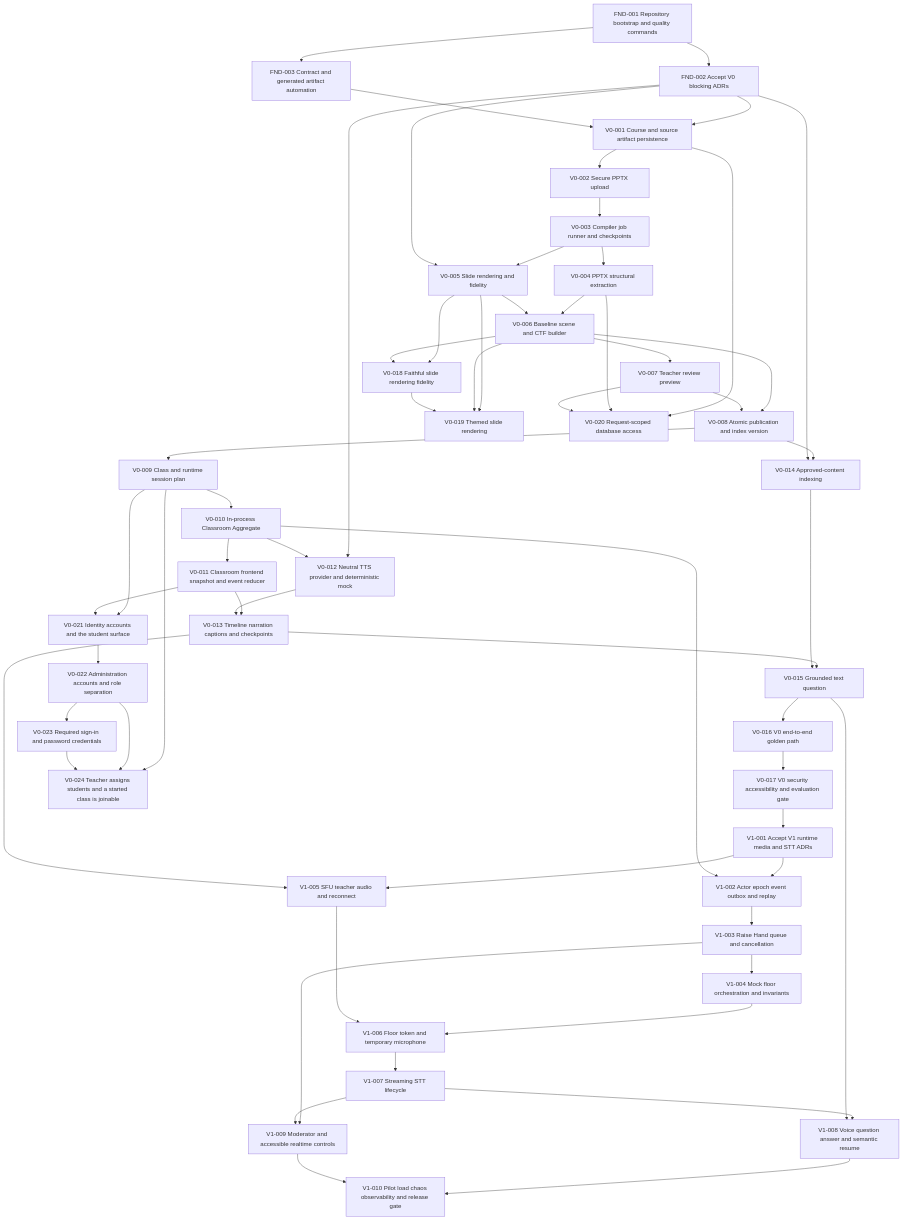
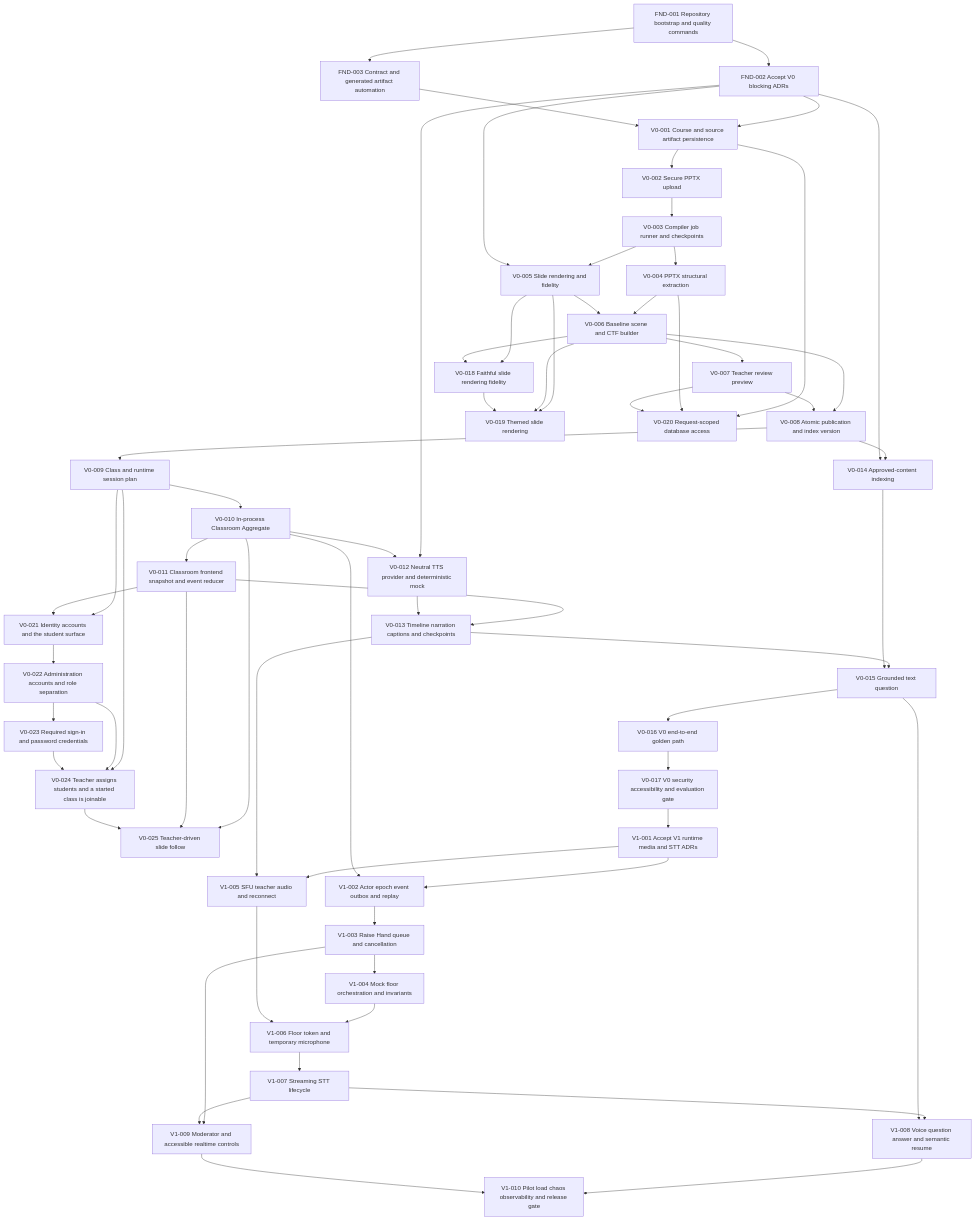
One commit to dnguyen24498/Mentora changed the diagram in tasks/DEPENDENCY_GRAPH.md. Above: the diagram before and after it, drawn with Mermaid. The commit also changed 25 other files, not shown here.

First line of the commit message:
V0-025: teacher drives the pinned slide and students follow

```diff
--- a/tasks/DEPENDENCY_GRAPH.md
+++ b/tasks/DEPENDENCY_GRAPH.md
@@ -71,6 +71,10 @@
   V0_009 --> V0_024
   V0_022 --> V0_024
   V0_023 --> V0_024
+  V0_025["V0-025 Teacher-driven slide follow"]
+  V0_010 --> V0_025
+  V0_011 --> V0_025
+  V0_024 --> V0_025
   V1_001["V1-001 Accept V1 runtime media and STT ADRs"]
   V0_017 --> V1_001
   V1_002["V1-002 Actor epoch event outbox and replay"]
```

GOAL OF THE EXERCISE>
When copying the listing, skip the pictures and keep each line exactly as written.

RESPONSE BELOW>
One commit to dnguyen24498/Mentora changed the diagram in tasks/DEPENDENCY_GRAPH.md. Above: the diagram before and after it, drawn with Mermaid. The commit also changed 25 other files, not shown here.

First line of the commit message:
V0-025: teacher drives the pinned slide and students follow

```diff
--- a/tasks/DEPENDENCY_GRAPH.md
+++ b/tasks/DEPENDENCY_GRAPH.md
@@ -71,6 +71,10 @@
   V0_009 --> V0_024
   V0_022 --> V0_024
   V0_023 --> V0_024
+  V0_025["V0-025 Teacher-driven slide follow"]
+  V0_010 --> V0_025
+  V0_011 --> V0_025
+  V0_024 --> V0_025
   V1_001["V1-001 Accept V1 runtime media and STT ADRs"]
   V0_017 --> V1_001
   V1_002["V1-002 Actor epoch event outbox and replay"]
```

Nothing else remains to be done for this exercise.